South Sudan conflict: UN says atrocities on both sides
Both sides in South Sudan's conflict have carried out atrocities, a UN human rights chief has said.
In a BBC interview, Ivan Simonovic said the towns of Bor and Bentiu - which had changed hands a number of times - were now "ghost towns".
He was speaking after visiting South Sudan to prepare a report for the UN.
Several thousand people are believed to have been killed over the past month in the conflict between the government and the rebels.'Looted and burned'
Mr Simonovic told the BBC that both government soldiers and rebels had committed atrocities.
"The level of involvement in the atrocities was different in different locations."Destruction of Rubkona, Unity State
- Satellite images obtained by the UN on 2 January and 13 January show the destruction of the northern town of Rubkona, not far from Bentiu, an area that has seen heavy fighting
- Preliminary UN analysis concludes the majority of the town was destroyed, primarily by fire. Almost 4,000 burned or other damaged buildings were identified in the area
- The UN says there is also evidence of looting, with piles of debris in multiple locations
Mr Simonovic said that worst-affected were the southern town of Bor, and Bentiu in the north of the country.
"Bor is empty and Bentiu does not exist anymore; it has been wiped out. It has not been only looted, it has been burned," Mr Simonovic told the BBC.

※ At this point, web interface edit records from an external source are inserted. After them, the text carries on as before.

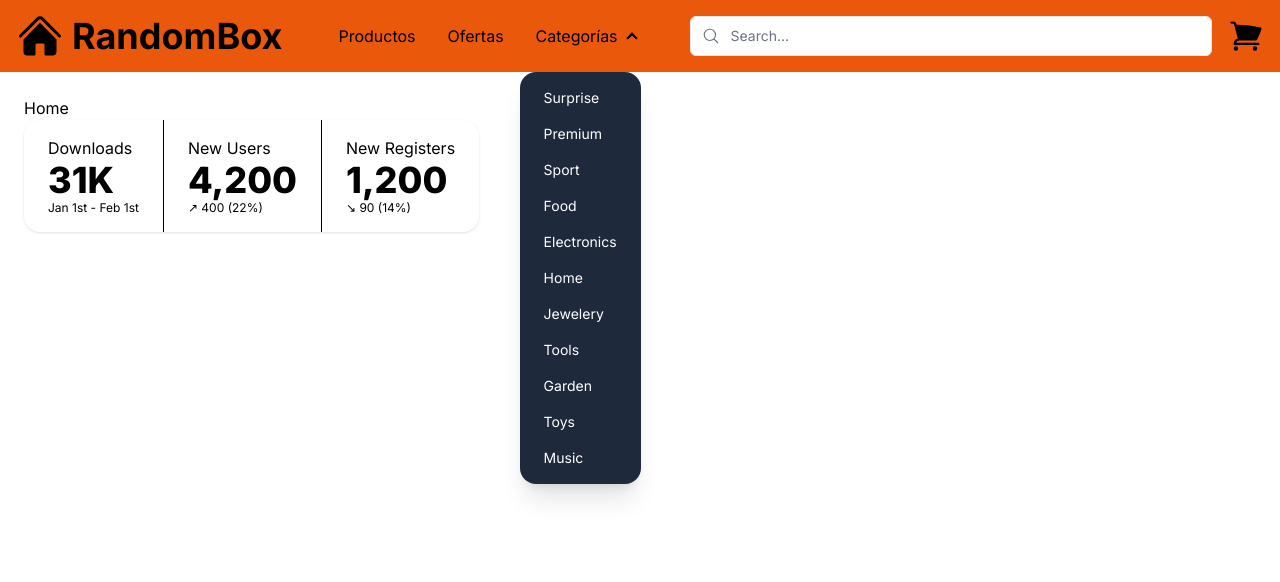
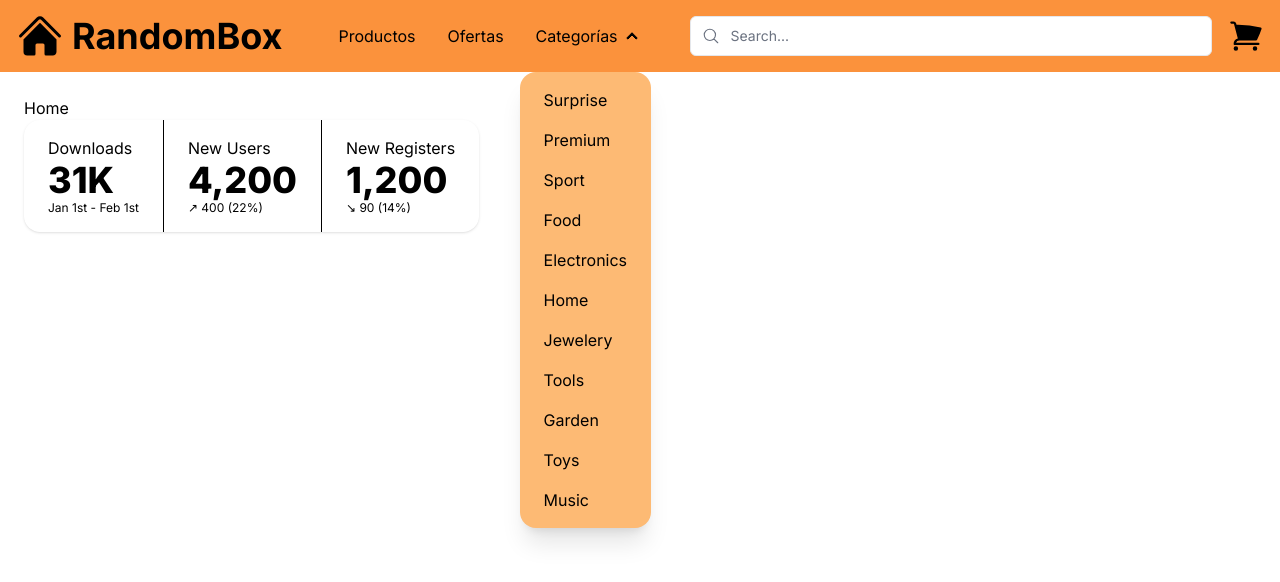
Before and after one commit to JuanOcaranza/Feuilles-Ocaranza-proyecto-nextjs, a Next.js app: page / in a window 1280 px wide. Both pictures are taken after a click on the heading "Categorías". Shown: the top 582 px of the page. Built offline with nearby package versions, Linux system fonts and the light colour scheme; a web font is replaced by a local one.

Commit message:
Modifica dropdown de categorias

```diff
--- a/components/navbar/categories.tsx
+++ b/components/navbar/categories.tsx
@@ -1,4 +1,5 @@
 import Link from "next/link";
+import clsx from "clsx";
 
 const links = [
     { name: 'Surprise', href: '/products?category=0' },
@@ -14,18 +15,16 @@ const links = [
     { name: 'Music', href: '/products?category=10' },
 ]
 
-export default function Categories() {
+export default function Categories({ className }: { className?: string }) {
     return (
         <li>
-            <details className="">
-                <summary className="text-base hover:bg-orange-500">Categorías</summary>
-                <ul className="p-2 z-50 bg-slate-800 text-white">
+            <details>
+                <summary className="text-base ">Categorías</summary>
+                <ul className={clsx("p-2 z-50 ", className)}>
                     {
                         links.map((link) => (
-                            <li key={link.name}>
-                                <Link
-                                    href={link.href}
-                                >
+                            <li key={link.name} className="text-base hover:bg-orange-500 rounded-md">
+                                <Link href={link.href}>
                                     {link.name}
                                 </Link>
                             </li>
--- a/components/navbar/nav-links.tsx
+++ b/components/navbar/nav-links.tsx
@@ -18,7 +18,7 @@ export default function NavLinks() {
                     key={link.name}
                     href={link.href}
                     className={clsx(
-                        "text-base ml-2 mr-2 items-center justify-center rounded-md p-2 hover:bg-orange-500 transition-all",
+                        "text-base  items-center justify-center rounded-md p-2 ml-2 mr-2 hover:bg-orange-500 transition-all",
                         {"bg-orange-500 font-semibold" : pathname === link.href}
                     )}
                 >
--- a/components/navbar/navbar.tsx
+++ b/components/navbar/navbar.tsx
@@ -6,7 +6,7 @@ import Categories from "@/components/navbar/categories"
 
 export default function NavBar() {
     return (
-        <div className="navbar bg-orange-600 sm:gap-x-4 sm:px-4">
+        <div className="navbar bg-orange-400 sm:gap-x-4 sm:px-4">
             <HomeLink />
             <div className="dropdown">
                 <div tabIndex={0} role="button" className="btn btn-ghost lg:hidden">
@@ -19,7 +19,7 @@ export default function NavBar() {
             </div>
             <ul className="menu menu-horizontal hidden lg:flex ">
                 <NavLinks />
-                <Categories />
+                <Categories className="bg-orange-300"/>
             </ul>
             <div className="flex-grow">
                 <Search placeholder="Search..."/>
```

"You can find citizens only in camps for displaced persons. What is appalling is that you have an ethnicised truth, how conflict began, who is targeting civilians.
He said there had been reports of "mass killings, extra-judicial killings, arbitrary detention, enforced disappearances, sexual violence, widespread destruction and looting of property and use of the children in conflict".
"I do think it is essential to have an enhanced monitoring and reporting on atrocities that have taken place."
In the capital, Juba, there were allegations of large numbers rounded up and killed because of their ethnicity.
Mr Simonovic said his team's report would be released in a couple of weeks' time.
Meanwhile, medical charity Medecins Sans Frontieres said it had been forced to suspend its aid efforts in the town of Malakal following the looting of its compounds.
The conflict broke out on 15 December, when President Salva Kiir accused his former deputy Riek Machar of plotting a coup - charges he denies.
The dispute has seen killings along ethnic lines - Mr Kiir is a member of the Dinka community, the country's largest, while Mr Machar is from the Nuer ethnic group.